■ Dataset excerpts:

----

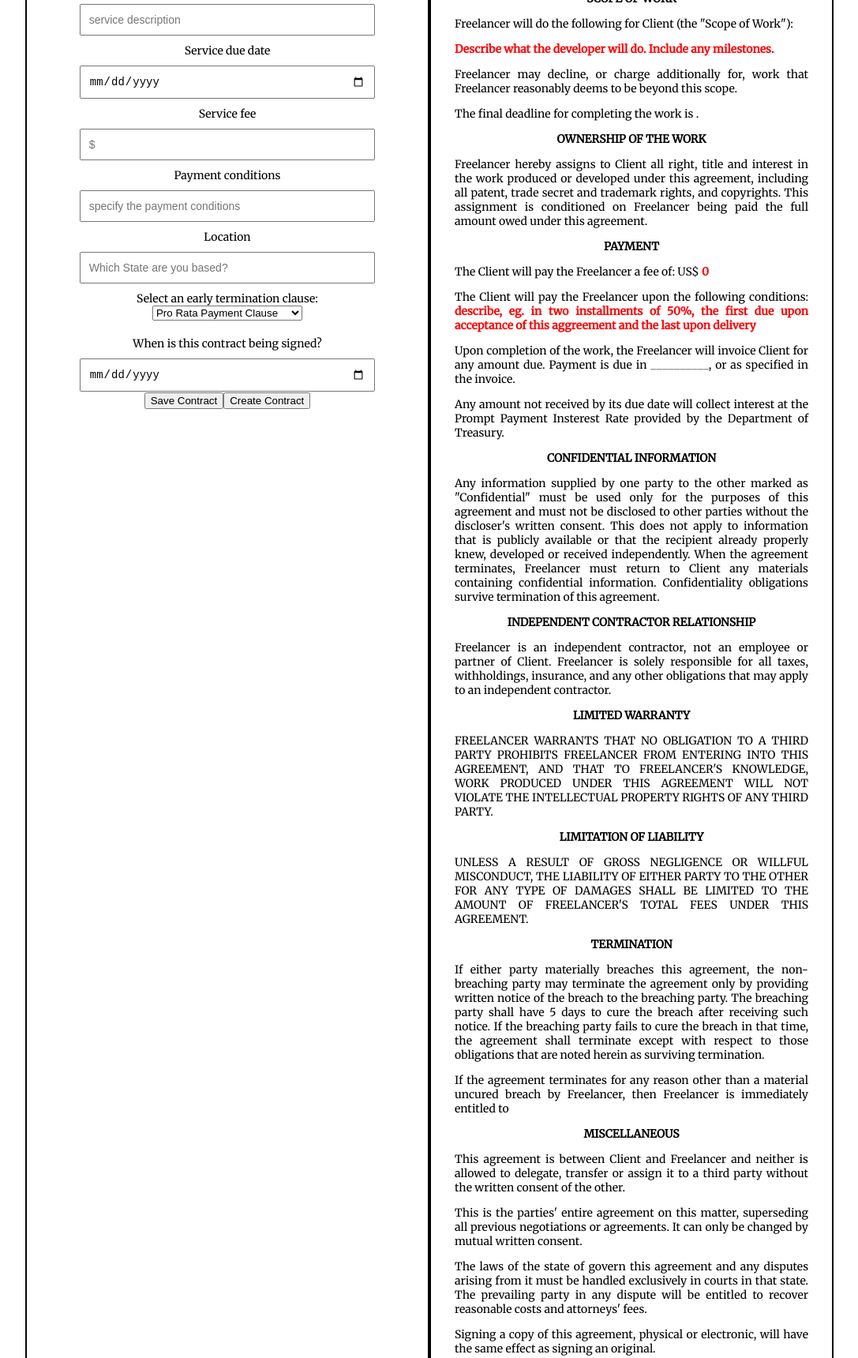
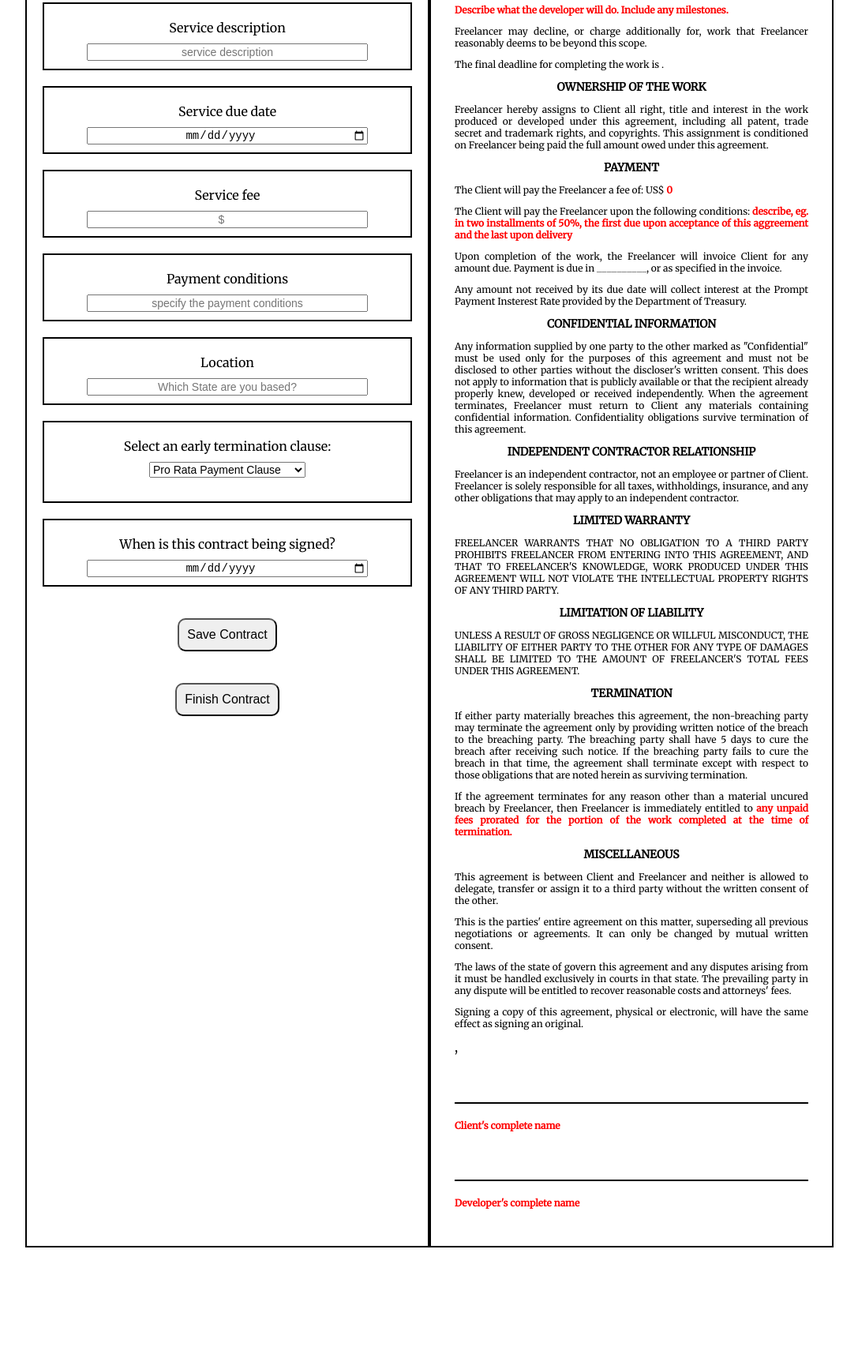
Before and after one commit to NPryngler/contract-generator-app, a React app: page / in a window 1280 px wide. Shown: the part 478-2198 px from the top of the page at 79% size, without its empty margins (96-1183 px from the left). Built offline with nearby package versions, Linux system fonts and the light colour scheme.

Commit message:
added contact form, did some styling and effects

```diff
--- a/src/App/index.js
+++ b/src/App/index.js
@@ -2,13 +2,13 @@ import React, { Component } from "react";
 import "./style.css";
 import ContractForm from "../ContractForm";
 import moment from "moment";
-import Nav from "../Nav";
+// import Nav from "../Nav";
 
 class App extends Component {
   constructor(props){
     super(props);
     this.state = {
-      currentView: 'Contract Form',
+      currentView: 'Dev Contract',
     }
   }
   setView = view => {
@@ -24,12 +24,13 @@ class App extends Component {
       <div className="App">
         <h1 className="heading">Create your freelance contract</h1>
       </div>
-      <Nav setView={this.setView} />
+      {/* <Nav setView={this.setView} /> */}
       <div className="main-wrapper">
         <ContractForm
         currentViewProps={this.state.currentView}
         setViewProps={this.setView}/>
         {/* <ContractView /> */}
+
       </div>
     </div>
     )
--- /dev/null
+++ b/src/ContactForm/index.js
@@ -0,0 +1,24 @@
+import React, { Component } from "react";
+import "./style.css";
+
+class ContactForm extends Component {
+    render(){
+        return (
+            <div className="contact-form-wrapper">
+            <h2>Give us your contract info to receive your finished contract</h2>
+            <form>
+                <label>Your full name
+                    <input type="text" placeholder="name"></input>
+                </label>
+                <label>E-mail address
+                    <input type="e-mail" placeholder="email"></input>
+                </label>
+                <button>Submit</button>
+            </form>
+            </div>
+        )
+    }
+
+}
+
+export default ContactForm;
--- a/src/ContractForm/index.js
+++ b/src/ContractForm/index.js
@@ -1,6 +1,8 @@
 import React, { Component } from "react";
 import "./style.css";
 import ContractView from "../ContractView";
+import ContactForm from "../ContactForm"
+import FinishedContract from "../FinishedContract";
 import moment from "moment";
 import numeral from "numeral";
 
@@ -9,13 +11,14 @@ class ContractForm extends Component {
         super(props);
         this.state = {
             currentView: 'Dev Contract',
+            showContactForm: false,
             freelancerName: JSON.parse(localStorage.getItem("freelancer-name")) || "Developer's complete name ",
-            clientName: JSON.parse(localStorage.getItem("client-name")) ||"Client's complete name ",
-            serviceDescription: JSON.parse(localStorage.getItem("service-description")) ||"Describe what the developer will do. Include any milestones.",
-            serviceDueDate: JSON.parse(localStorage.getItem("service-duedate")) ||"",
+            clientName: JSON.parse(localStorage.getItem("client-name")) || "Client's complete name ",
+            serviceDescription: JSON.parse(localStorage.getItem("service-description")) || "Describe what the developer will do. Include any milestones.",
+            serviceDueDate: JSON.parse(localStorage.getItem("service-duedate")) || "",
             serviceFee: JSON.parse(localStorage.getItem("service-fee")) || 0.00,
             paymentConditions: JSON.parse(localStorage.getItem("payment-conditions")) || ' describe, eg. in two installments of 50%, the first due upon acceptance of this aggreement and the last upon delivery',
-            earlyTermination: JSON.parse(localStorage.getItem("early-termination")) || "",
+            earlyTermination: JSON.parse(localStorage.getItem("early-termination")) || " any unpaid fees prorated for the portion of the work completed at the time of termination.",
             stateLocation: JSON.parse(localStorage.getItem("state-location")) || "",
             executionDate: JSON.parse(localStorage.getItem("execution-date")) || "",
         }
@@ -122,8 +125,20 @@ class ContractForm extends Component {
 
     }
 
-
-
+    clearChanges = (event) => {
+        this.setState({
+            currentView: 'Dev Contract',
+            freelancerName: "Developer's complete name ",
+            clientName: "Client's complete name ",
+            serviceDescription: "Describe what the developer will do. Include any milestones.",
+            serviceDueDate: "",
+            serviceFee: 0.00,
+            paymentConditions: ' describe, eg. in two installments of 50%, the first due upon acceptance of this aggreement and the last upon delivery',
+            earlyTermination: " any unpaid fees prorated for the portion of the work completed at the time of termination.",
+            stateLocation: "",
+            executionDate: "",
+        })
+    }
 
 
 
@@ -135,6 +150,7 @@ class ContractForm extends Component {
                             <div className="input-container">
                                 <div className="input-container-text freelancer-name">
                                     <form onClick={this.handleSubmit}>
+                                        <div className="input-wrapper">
                                             <label className="input-title">Freelancer's complete name</label>
                                             <input
                                                 className="title-input"
@@ -142,7 +158,8 @@ class ContractForm extends Component {
                                                 freelancerName={this.state.value}
                                                 onChange={this.handleChangeFreela}>
                                             </input>
-
+                                        </div>
+                                        <div className="input-wrapper">
                                             <label className="input-title">Client's complete name</label>
                                             <input
                                                 className="title-input"
@@ -150,7 +167,8 @@ class ContractForm extends Component {
                                                 clientName={this.state.value}
                                                 onChange={this.handleChangeClient}>
                                             </input>
-
+                                        </div>
+                                        <div className="input-wrapper">
                                             <label className="input-title">Service description</label>
                                             <input
                                                 className="title-input"
@@ -158,7 +176,8 @@ class ContractForm extends Component {
                                                 serviceDescription={this.state.value}
                                                 onChange={this.handleChangeService}>
                                             </input>
-
+                                        </div>
+                                        <div className="input-wrapper">
                                             <label className="input-title">Service due date</label>
                                             <input
                                                 className="title-input"
@@ -167,7 +186,8 @@ class ContractForm extends Component {
                                                 serviceDueDate={this.state.value}
                                                 onChange={this.handleChangeServiceDueDate}>
                                             </input>
-
+                                        </div>
+                                        <div className="input-wrapper">
                                             <label className="input-title">Service fee</label>
                                             <input
                                                 className="title-input"
@@ -176,7 +196,8 @@ class ContractForm extends Component {
                                                 serviceFee={this.state.value}
                                                 onChange={this.handleChangeServiceFee}>
                                             </input>
-
+                                        </div>
+                                        <div className="input-wrapper">
                                             <label className="input-title">Payment conditions</label>
                                             <input
                                                 className="title-input"
@@ -185,7 +206,8 @@ class ContractForm extends Component {
                                                 paymentConditions={this.state.value}
                                                 onChange={this.handleChangePaymentConditions}>
                                             </input>
-
+                                        </div>
+                                        <div className="input-wrapper">
                                             <label className="input-title">Location</label>
                                             <input
                                                 className="title-input"
@@ -194,12 +216,16 @@ class ContractForm extends Component {
                                                 stateLocation={this.state.value}
                                                 onChange={this.handleChangeStateLocation}>
                                             </input>
-                                <label className="title-input">Select an early termination clause:
+                                        </div>
+                                        <div className="input-wrapper">
+                                            <label className="input-title">Select an early termination clause:
                                     <select className="select-wrapper" earlyTermination={this.state.value} onChange={this.handleChangeEarlyTermination}>
                                                     <option value=' any unpaid fees prorated for the portion of the work completed at the time of termination.'>Pro Rata Payment Clause</option>
                                                     <option value=' liquidated damages in the amount of __________, which the parties agree represents fair compensation for the harm Freelancer would suffer from termination'>Liquidated Damages Clause</option>
                                                 </select>
                                             </label>
+                                        </div>
+                                        <div className="input-wrapper">
                                             <label className="input-title">When is this contract being signed?</label>
                                             <input
                                                 className="title-input"
@@ -208,21 +234,38 @@ class ContractForm extends Component {
                                                 executionDate={this.state.value}
                                                 onChange={this.handleChangeExecutionDate}>
                                             </input>
+                                        </div>
+                                        <div className="button-save">
                                             <button
-
                                                 className="create-contract"
                                                 onClick={this.saveChanges}
                                                 type="submit">
                                                 Save Contract
                                     </button>
+                                        </div>
+                                        <div>
                                             <button
-                                    className="create-contract"
-                                    type="submit">
-                                    Create Contract
+                                                className="finish-contract"
+                                                type="submit"
+                                                onClick={event => {
+                                                    event.preventDefault();
+                                                    this.setState({
+                                                        showContactForm: true,
+                                                    })
+                                                    console.log('clicked');
+
+                                                }}
+                                                >
+                                                Finish Contract
                                          </button>
+                                        </div>
                                     </form>
+
                                 </div>
                             </div>
+                            {this.state.showContactForm === true &&
+                            <ContactForm />
+                            }
                         </div>
                         <div className="contract-view-wrapper">
                             <ContractView
@@ -238,6 +281,7 @@ class ContractForm extends Component {
                             />
                         </div>
                     </div>
+
         )
     }
 }
--- a/src/ContractForm/style.css
+++ b/src/ContractForm/style.css
@@ -21,17 +21,60 @@
 
 }
 input{
+font-size: 14px;
+width: 80%;
+text-align: center;
+
+}
+.input-title{
+    font-size: 16px;
+}
+
+label{
     display: block;
-    width: 80%;
-    margin: 0 auto;
+    width: 100%;
+    padding: 10px;
+    font-size: 14px;
+}
+.input-wrapper{
+    margin-top: 20px;
+    margin-bottom: 20px;
+    border: 2px solid black;
+    display: block;
+    width: 100%;
     padding: 10px;
     font-size: 14px;
 
 }
-label{
-    display: block;
-    width: 80%;
-    margin: 0 auto;
+.input-wrapper:hover {
+    background-color: #3e8e41;
+}
+.button-container{
+    margin-top: 20px;
+    margin-bottom: 20px;
+    border: 2px solid black;
+    width: 100%;
     padding: 10px;
+
+}
+button {
+    padding: 10px;
+    font-size: 16px;
+    border-radius: 10px;
+    cursor: pointer;
+    margin-top: 20px;
+    margin-bottom: 20px;
+
+}
+.button-container:hover {
+    background-color: #3e8e41;
+}
+
+select{
+    margin-top: 10px;
+    margin-bottom: 10px;
     font-size: 14px;
 }
+option{
+    font-size: 14px;
+}
--- a/src/ContractView/index.js
+++ b/src/ContractView/index.js
@@ -72,20 +72,19 @@ class ContractView extends Component {
                             <p>Signing a copy of this agreement, physical or electronic, will have the same effect as signing an original.</p>
                         </div>
                         <div className="signature-section">
-                            <div><span className="output state-location">{this.props.stateLocationProps}</span>, <span className="output state-location">{this.props.executionDateProps}</span></div>
-                            <div className="signature-container client">
-                                    <p>______________________________________</p>
-                                    <p><span className="output client-name">{this.props.clientNameProps}</span></p>
-                                </div>
-                                <div className="signature-container freelancer"></div>
-                                <p>______________________________________</p>
+
+                            <div className="date-location"><span className="output state-location">{this.props.stateLocationProps}</span>, <span className="output state-location">{this.props.executionDateProps}</span></div>
+                            <div className="signature-container-client">
+                                <p><span className="output client-name">{this.props.clientNameProps}</span></p>
+                            </div>
+                            <div className="signature-container-freelancer"></div>
                                 <p><span className="output freelancer-name">{this.props.freelancerNameProps}</span></p>
                             </div>
 
                         </div>
 
                     </div>
-                </div>
+             </div>
 
         )
     }
--- a/src/ContractView/style.css
+++ b/src/ContractView/style.css
@@ -10,6 +10,7 @@
 .output {
     color: red;
     font-weight: 700;
+    font-size: 12px;
 }
 .clause-section-title{
     font-weight: bold;
@@ -18,5 +19,17 @@
 }
 
 .clause-content {
-    font-size: 14px;
+    font-size: 12px;
 }
+
+.signature-container-client{
+    border-top: 2px solid black;
+    height: 50px;
+}
+.signature-container-freelancer{
+    border-bottom: 2px solid black;
+    height: 50px;
+}
+.date-location{
+    height: 80px;
+}
--- /dev/null
+++ b/src/FinishedContract/index.js
@@ -0,0 +1,11 @@
+import React, { Component } from "react";
+import "./style.css";
+
+class FinishedContract extends Component {
+
+    render(){
+        return
+    }
+}
+
+export default FinishedContract;
```
Also changed, not shown: src/ContactForm/style.css (added), src/FinishedContract/style.css (added). Lines whose indentation alone changed are shown as unchanged.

----

Using the records above, copy each line that contains "text".

■ ANSWER SECTION:
+                    <input type="text" placeholder="name"></input>
                                 <div className="input-container-text freelancer-name">
+text-align: center;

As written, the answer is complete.